Museum of Contemporary Art Director, Elizabeth Ann Macgregor OBE said that ‘for many viewers,
Tabaimo’s appeal is her unusual aesthetic: a combination of surreal happenings, delicate line
drawings and the softly modulated coloration of woodblock prints transformed by their animation.’
Rachel Kent remarked that ‘Tabaimo is one of the most exciting artists to come out of Japan
today, and the MCA Australia is honoured to present her largest solo exhibition to date. She has
created two extraordinary new installations, which respond to the Museum‘s architecture, peeling
back the walls to reveal the ocean outside.’
dolefullhouse 2007
video installation
6:21 minute loop
Installation view, Philagrafika,
Philadelphia Museum of Art, 2010
Image courtesy the artist and
Philadelphia Museum of Art
© the artist
Photograph: Jason Wierzbicki
Tabaimo: Mekurumeku
– Opening 3 Jul 2014
Set in motion as animated sequences of imagery in theatrical, set-like spaces, the works
introduce audiences into hidden corners of the human psyche to reveal a world of beauty,
anxiety and horror.
The title MEKURUMEKU indicates a ‘tearing apart’ of layers to reveal hidden truths within. The
artist’s video installations do not follow one narrative trajectory and have no single message to
convey. Rather, they seek to reveal what she describes as ‘aspects of what is hidden’ in ordinary
public life. Individual works are linked in their dream-like, surreal quality: moments of irrationality

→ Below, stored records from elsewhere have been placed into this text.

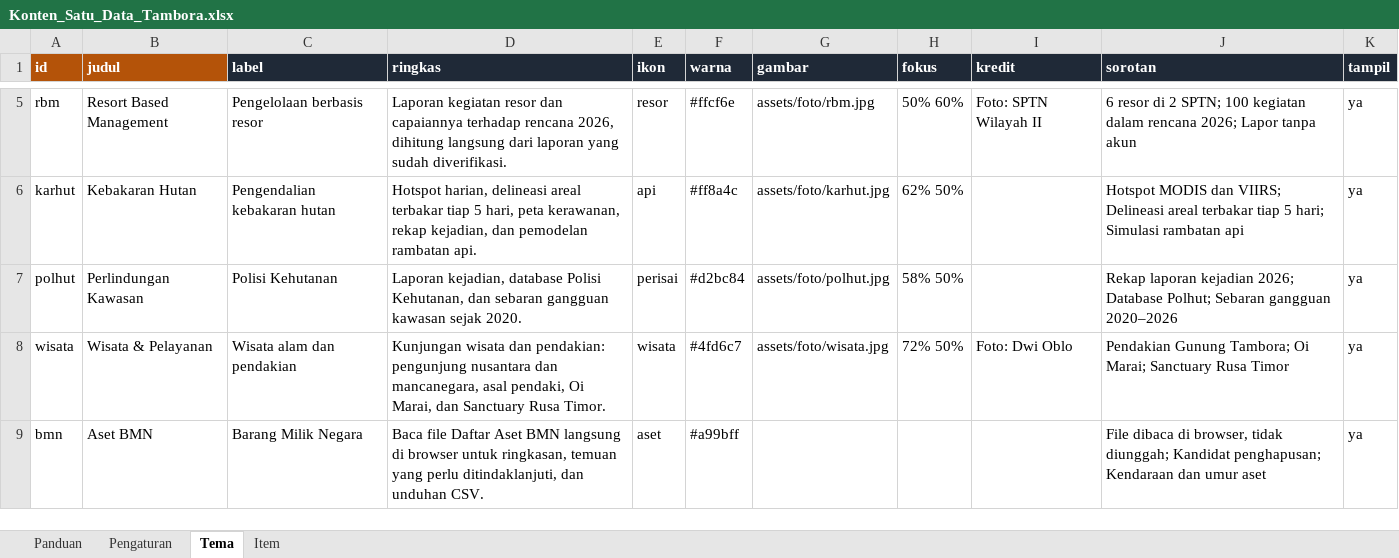
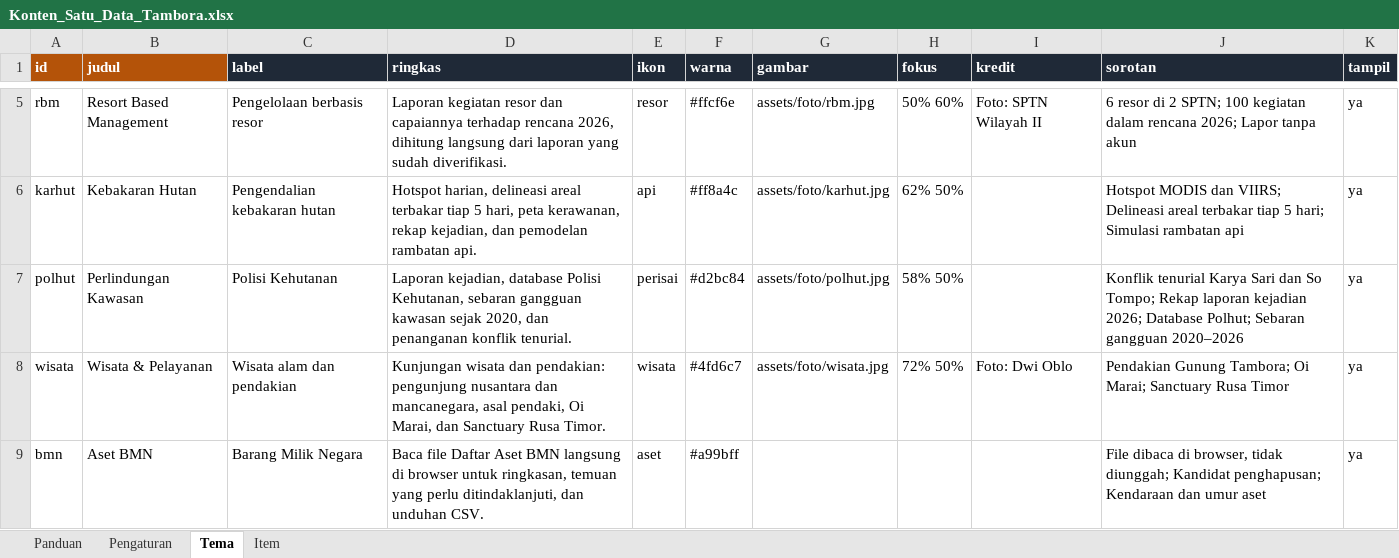
Before and after one commit to kopluck8/Satu-Data-Tambora, an Excel workbook: data/Konten_Satu_Data_Tambora.xlsx, sheet Tema, drawn as a sheet; only a part is shown, gaps mark what is left out; values as stored, in another font and other column widths than the file's, no borders; the diff names each change by its address in the sheet, - before the commit and + after, or states it on an @@ line.

```diff
--- a/data/Konten_Satu_Data_Tambora.xlsx (sheet Tema)
+++ b/data/Konten_Satu_Data_Tambora.xlsx (sheet Tema)
-D7 (ringkas): …Polisi Kehutanan, dan sebaran gangguan kawasan sejak 2020.
+D7 (ringkas): …Polisi Kehutanan, sebaran gangguan kawasan sejak 2020, dan penanganan konflik tenurial.
-J7 (sorotan): Rekap laporan…
+J7 (sorotan): Konflik tenurial Karya Sari dan So Tompo; Rekap laporan…
```
Also changed, not shown: sheet Panduan, sheet Item, 10 other files.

and violence erupt then disappear again behind a veneer of public civility. The works evoke the
world about us, but also one within, sitting between the public sphere and an equally immense,
private world of the individual unconscious.
Tabaimo encourages gallery visitors to use their bodies and engage physically as they move
through her video installations. Her custom designed architecture channels visitors through the
MCA, surrounding them with projected imagery from in front and behind, as well as overhead
and even beneath their feet.
Left: Tabaimo, Japanese Commuter
Train (still), 2001, video installation.
Image courtesy the artist, James Cohan
Gallery, New York and Shanghai, and
Gallery Koyanagi, Tokyo © the artist
Middle: Tabimo, Haunted House 2003
video installation. Installation view,
TABAIMO, Fondation Cartier pour l’art
contemporain, Paris, 2006–07. Image
courtesy the artist, James Cohan
Gallery, New York and Shanghai, and
Gallery Koyanagi, Tokyo © the artist.
Photograph: Patrick Gries
Right: Tabaimo Haunted House
(still) 2003, video installation. Image
courtesy the artist, James Cohan
Gallery, New York and Shanghai, and
Gallery Koyanagi, Tokyo © the artist
In today’s entertainment culture, Tabaimo observes, ‘we have become used to sitting passively
and watching events before us.’ Her works offer an alternative, immersing us within their shifting
imagery and dynamic spaces.
About the Artworks
Introducing the MCA’s Level 1 south galleries is Japanese Commuter Train (2001), a six-screen
hexagonal installation that mimics the interior of a conventional passenger train. People come
and go, apartment blocks flash by the windows and strange, unexpected events take place as
though in a dream.
Haunted House (2003) is a circular projection that glides back and forth across a curved screen,
like a periscope, to reveal a dense urban landscape within which moments of violence quietly
unfold. The single projection dolefullhouse (2007) depicts a doll’s house and giant human hands
manipulating its contents.
The ocean forms a recurring motif within Tabaimo’s art, as a meditative and destructive
natural force beyond human control. In the Level 1 north gallery, BLOW (2009) comprises a
large cylindrical structure that viewers walk through, like a tunnel, as watery bubbles swirl
beneath their feet. Also included are two major new installations mekuru meku ru and TOZEN,
commissioned especially for the MCA, that imagine parallel worlds in micro and macrocosm,
travelling through the human body to the vastness of the ocean beyond.
About the Artist
Tabaimo was born in Hyogo, Japan in 1975; she lives and works in Nagano.
This exhibition is accompanied by an MCA catalogue publication, available in the MCA Store;
and the media app MCA Insight, available on iPhone and Android.
Tabaimo: MEKURUMEKU is supported by the Japan Foundation, the supporting sponsor is Onitsuka Tiger.
Supported by